Athletes with spondylolysis and spondylolisthesis may require the use of a brace, along with rigorous avoidance of the sport activity. The brace is commonly prescribed for three months, after which athletes gradually return to their sports activities. The treatment for a herniated disc depends on the symptoms and degree of nerve irritation or dysfunction. Herniated discs can usually be treated without surgery.
Your doctor may prescribe anti-inflammatory medications to reduce pain and swelling.
If the injury just happened, your doctor may instruct you to apply ice to the sore area. Cold packs are typically applied for 15 to 20 minutes. Some doctors recommend the use of contrast applications. This is accomplished by alternating cold and hot packs every five minutes over the sore area.
Immediately after a back injury, rest is often all your back needs to feel better. Rest is used to take the pressure off your spine and the muscles around it. You should rest in a comfortable position on a firm mattress. Doctors usually advise against bed rest for more than two days. Staying in bed longer than two days can weaken key muscles of the trunk. In most cases of sudden back pain, the sooner you start moving again, the sooner your back pain will improve.
If a spine specialist feels you may have a true stress fracture from athletic activity, you might be placed in a back brace (24 hours a day) for several months to allow the fracture to heal. You will then be gradually weaned from the brace and allowed to return to full activity. Surgery is rarely considered for these problems.
Your doctor may have you work with a physical therapist. A well-rounded rehabilitation program assists in calming pain and inflammation, improving your mobility and strength, and helping you get back to optimal performance with sport activities.
Athletes understand that exercise is very important in order to strengthen the abdominal, paraspinal, and pelvic muscles.

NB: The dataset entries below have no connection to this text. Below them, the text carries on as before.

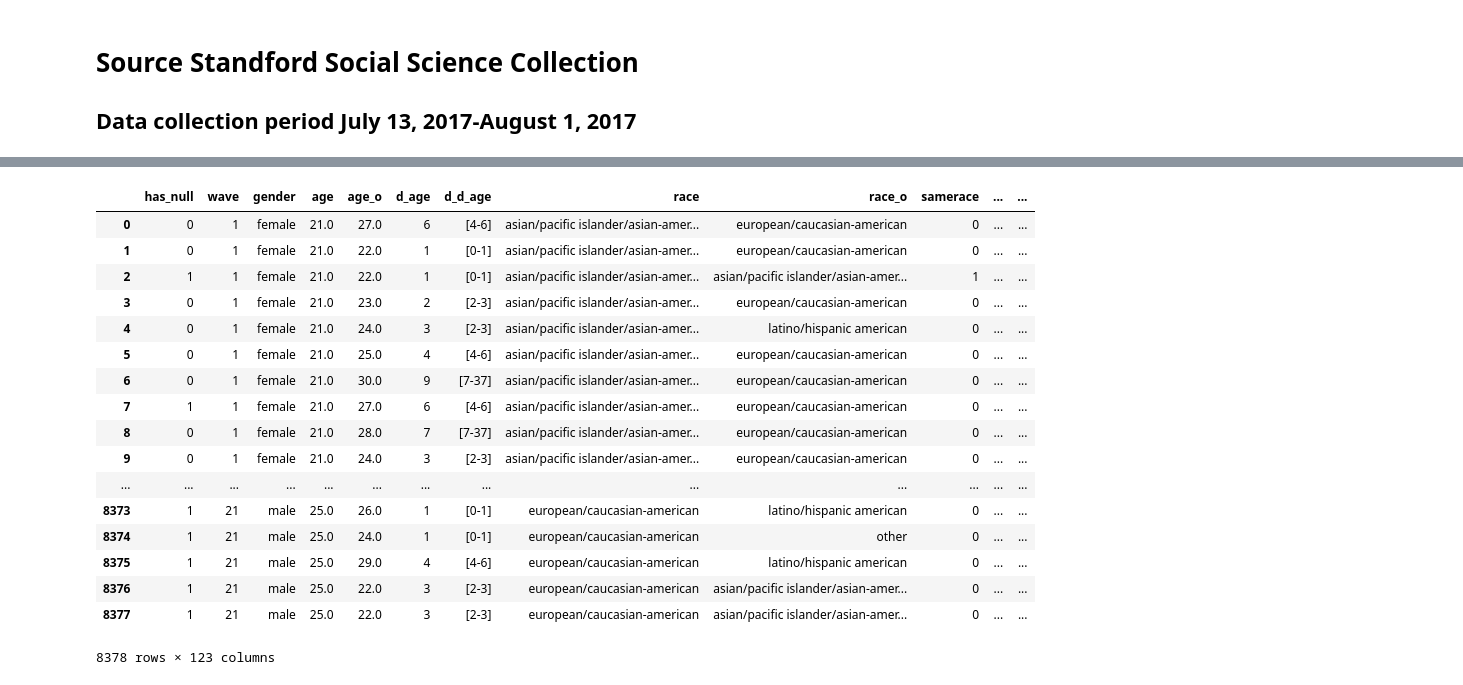
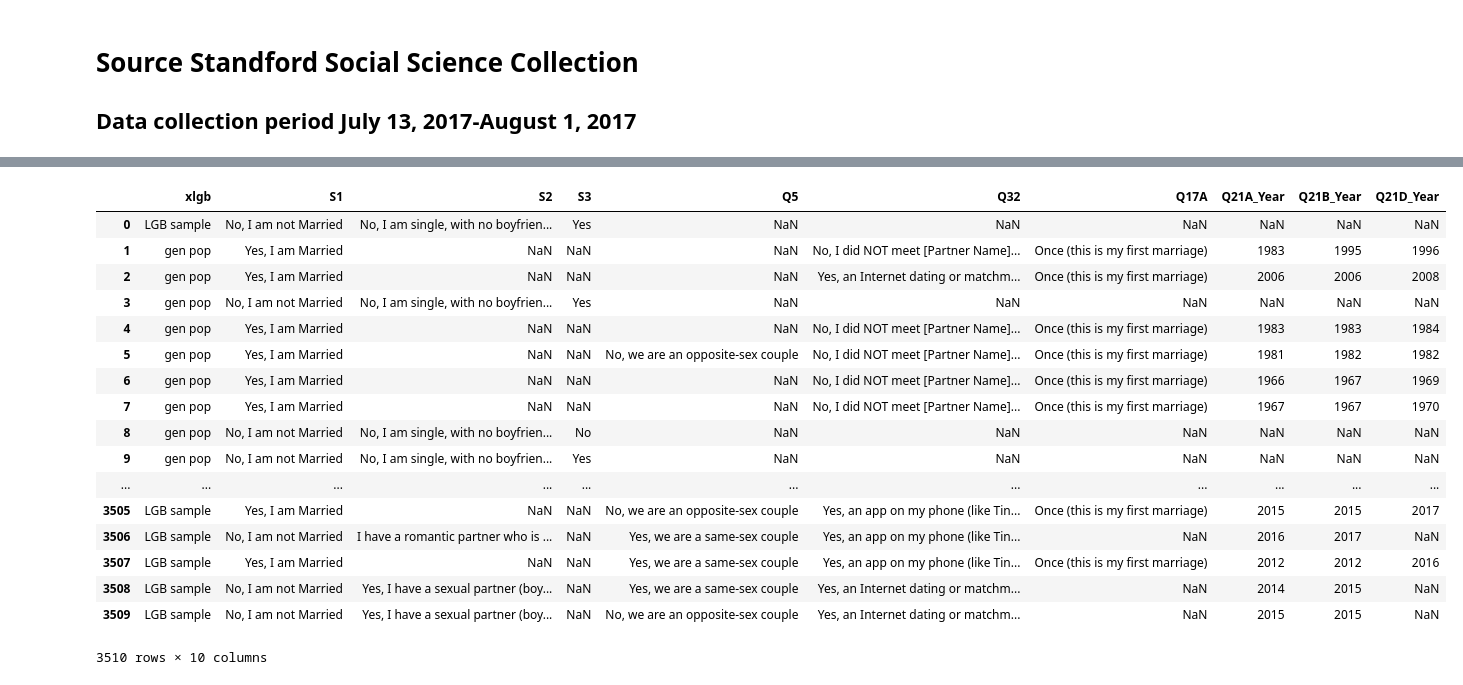
Before and after one commit to chunsang0126/your-own-project, a Jupyter notebook: How couples meet and stay together.ipynb, the cells around one changed output, grey strips where cells are left out. Saved outputs shown, nothing was run; the diff lists cells and outputs as text; code cells hidden in the pictures.

```diff
--- a/How couples meet and stay together.ipynb
+++ b/How couples meet and stay together.ipynb
@@ -45,23 +35,22 @@ pre
-# %%
-raw=pd.read_csv('speed-dating_csv.csv')
-# %%
-raw
-# %% [output]
-|  | has_null | wave | gender | age | age_o | d_age | d_d_age | race | race_o | samerace | ... | ... |
-| 0 | 0 | 1 | female | 21.0 | 27.0 | 6 | [4-6] | asian/pacific islander/asian-amer... | european/caucasian-american | 0 | ... | ... |
-| 1 | 0 | 1 | female | 21.0 | 22.0 | 1 | [0-1] | asian/pacific islander/asian-amer... | european/caucasian-american | 0 | ... | ... |
-| 2 | 1 | 1 | female | 21.0 | 22.0 | 1 | [0-1] | asian/pacific islander/asian-amer... | asian/pacific islander/asian-amer... | 1 | ... | ... |
-| 3 | 0 | 1 | female | 21.0 | 23.0 | 2 | [2-3] | asian/pacific islander/asian-amer... | european/caucasian-american | 0 | ... | ... |
-| 4 | 0 | 1 | female | 21.0 | 24.0 | 3 | [2-3] | asian/pacific islander/asian-amer... | latino/hispanic american | 0 | ... | ... |
-| 5 | 0 | 1 | female | 21.0 | 25.0 | 4 | [4-6] | asian/pacific islander/asian-amer... | european/caucasian-american | 0 | ... | ... |
-| 6 | 0 | 1 | female | 21.0 | 30.0 | 9 | [7-37] | asian/pacific islander/asian-amer... | european/caucasian-american | 0 | ... | ... |
-| 7 | 1 | 1 | female | 21.0 | 27.0 | 6 | [4-6] | asian/pacific islander/asian-amer... | european/caucasian-american | 0 | ... | ... |
-| 8 | 0 | 1 | female | 21.0 | 28.0 | 7 | [7-37] | asian/pacific islander/asian-amer... | european/caucasian-american | 0 | ... | ... |
-| 9 | 0 | 1 | female | 21.0 | 24.0 | 3 | [2-3] | asian/pacific islander/asian-amer... | european/caucasian-american | 0 | ... | ... |
-| ... | ... | ... | ... | ... | ... | ... | ... | ... | ... | ... | ... | ... |
-| 8373 | 1 | 21 | male | 25.0 | 26.0 | 1 | [0-1] | european/caucasian-american | latino/hispanic american | 0 | ... | ... |
-| 8374 | 1 | 21 | male | 25.0 | 24.0 | 1 | [0-1] | european/caucasian-american | other | 0 | ... | ... |
-| 8375 | 1 | 21 | male | 25.0 | 29.0 | 4 | [4-6] | european/caucasian-american | latino/hispanic american | 0 | ... | ... |
-| 8376 | 1 | 21 | male | 25.0 | 22.0 | 3 | [2-3] | european/caucasian-american | asian/pacific islander/asian-amer... | 0 | ... | ... |
-| 8377 | 1 | 21 | male | 25.0 | 22.0 | 3 | [2-3] | european/caucasian-american | asian/pacific islander/asian-amer... | 0 | ... | ... |
-8378 rows × 123 columns
+# %%
+useful_columns=['xlgb','S1','S2','S3','Q5','Q32','Q17A','Q21A_Year','Q21B_Year','Q21D_Year']
+df=raw[useful_columns]
+# %% [output]
+|  | xlgb | S1 | S2 | S3 | Q5 | Q32 | Q17A | Q21A_Year | Q21B_Year | Q21D_Year |
+| 0 | LGB sample | No, I am not Married | No, I am single, with no boyfrien... | Yes | NaN | NaN | NaN | NaN | NaN | NaN |
+| 1 | gen pop | Yes, I am Married | NaN | NaN | NaN | No, I did NOT meet [Partner Name]... | Once (this is my first marriage) | 1983 | 1995 | 1996 |
+| 2 | gen pop | Yes, I am Married | NaN | NaN | NaN | Yes, an Internet dating or matchm... | Once (this is my first marriage) | 2006 | 2006 | 2008 |
+| 3 | gen pop | No, I am not Married | No, I am single, with no boyfrien... | Yes | NaN | NaN | NaN | NaN | NaN | NaN |
+| 4 | gen pop | Yes, I am Married | NaN | NaN | NaN | No, I did NOT meet [Partner Name]... | Once (this is my first marriage) | 1983 | 1983 | 1984 |
+| 5 | gen pop | Yes, I am Married | NaN | NaN | No, we are an opposite-sex couple | No, I did NOT meet [Partner Name]... | Once (this is my first marriage) | 1981 | 1982 | 1982 |
+| 6 | gen pop | Yes, I am Married | NaN | NaN | NaN | No, I did NOT meet [Partner Name]... | Once (this is my first marriage) | 1966 | 1967 | 1969 |
+| 7 | gen pop | Yes, I am Married | NaN | NaN | NaN | No, I did NOT meet [Partner Name]... | Once (this is my first marriage) | 1967 | 1967 | 1970 |
+| 8 | gen pop | No, I am not Married | No, I am single, with no boyfrien... | No | NaN | NaN | NaN | NaN | NaN | NaN |
+| 9 | gen pop | No, I am not Married | No, I am single, with no boyfrien... | Yes | NaN | NaN | NaN | NaN | NaN | NaN |
+| ... | ... | ... | ... | ... | ... | ... | ... | ... | ... | ... |
+| 3505 | LGB sample | Yes, I am Married | NaN | NaN | No, we are an opposite-sex couple | Yes, an app on my phone (like Tin... | Once (this is my first marriage) | 2015 | 2015 | 2017 |
+| 3506 | LGB sample | No, I am not Married | I have a romantic partner who is ... | NaN | Yes, we are a same-sex couple | Yes, an app on my phone (like Tin... | NaN | 2016 | 2017 | NaN |
+| 3507 | LGB sample | Yes, I am Married | NaN | NaN | Yes, we are a same-sex couple | Yes, an app on my phone (like Tin... | Once (this is my first marriage) | 2012 | 2012 | 2016 |
+| 3508 | LGB sample | No, I am not Married | Yes, I have a sexual partner (boy... | NaN | Yes, we are a same-sex couple | Yes, an Internet dating or matchm... | NaN | 2014 | 2015 | NaN |
+| 3509 | LGB sample | No, I am not Married | Yes, I have a sexual partner (boy... | NaN | No, we are an opposite-sex couple | Yes, an Internet dating or matchm... | NaN | 2015 | 2015 | NaN |
+3510 rows × 10 columns
```
Also changed, not shown: parts of 14 cells of this notebook.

Strong muscles in these areas can take pressure off the spine and help prevent back injuries. A physical therapist can help a patient develop a beneficial routine of conditioning and rehabilitation that includes proper warm-ups (such as back stretching exercises) and aerobic exercise.
An epidural steroid injection (ESI) is usually reserved for more severe pain from nerve root irritation due to a herniated disc. The steroid injections are a combination of cortisone (a powerful anti-inflammatory steroid) and a local anesthetic that are given through the back into the epidural space. It is not usually suggested unless conservative treatments are not helping and surgery is fast becoming an option. An ESI is only successful in reducing the pain from a herniated disc in about half the cases.
Surgical Treatment of Spondylolysis and Spondylolisthesis
Surgical treatment for spondylolysis and spondylolisthesis is necessary only in the event that conservative treatments fail to keep your pain at a tolerable level. The surgery must address the presence of mechanical and compressive symptoms.
Nerve pressure may require surgical decompression, called decompressive laminectomy of the lumbar spine. In order to free up or "decompress" the nerves, the surgeon must remove a section of bone from the back of the spine (lamina). The surgeon may also have to remove a portion of the facet joints. The lamina and facet joints normally provide stability in the spine. Removal of either or both can cause the spine to become loose and unstable. When this occurs, doctors will include fusion. Likewise, patients needing surgery for spinal instability due to spondylolisthesis typically require lumbar fusion.
Surgery for Herniated Discs
Surgical treatment for a herniated disc depends on several factors such as your specific problem and your surgeon's experience. Options generally include:
Low Back Pain (Overview)
Low Back Pain & Disorders (Lumbar Spine)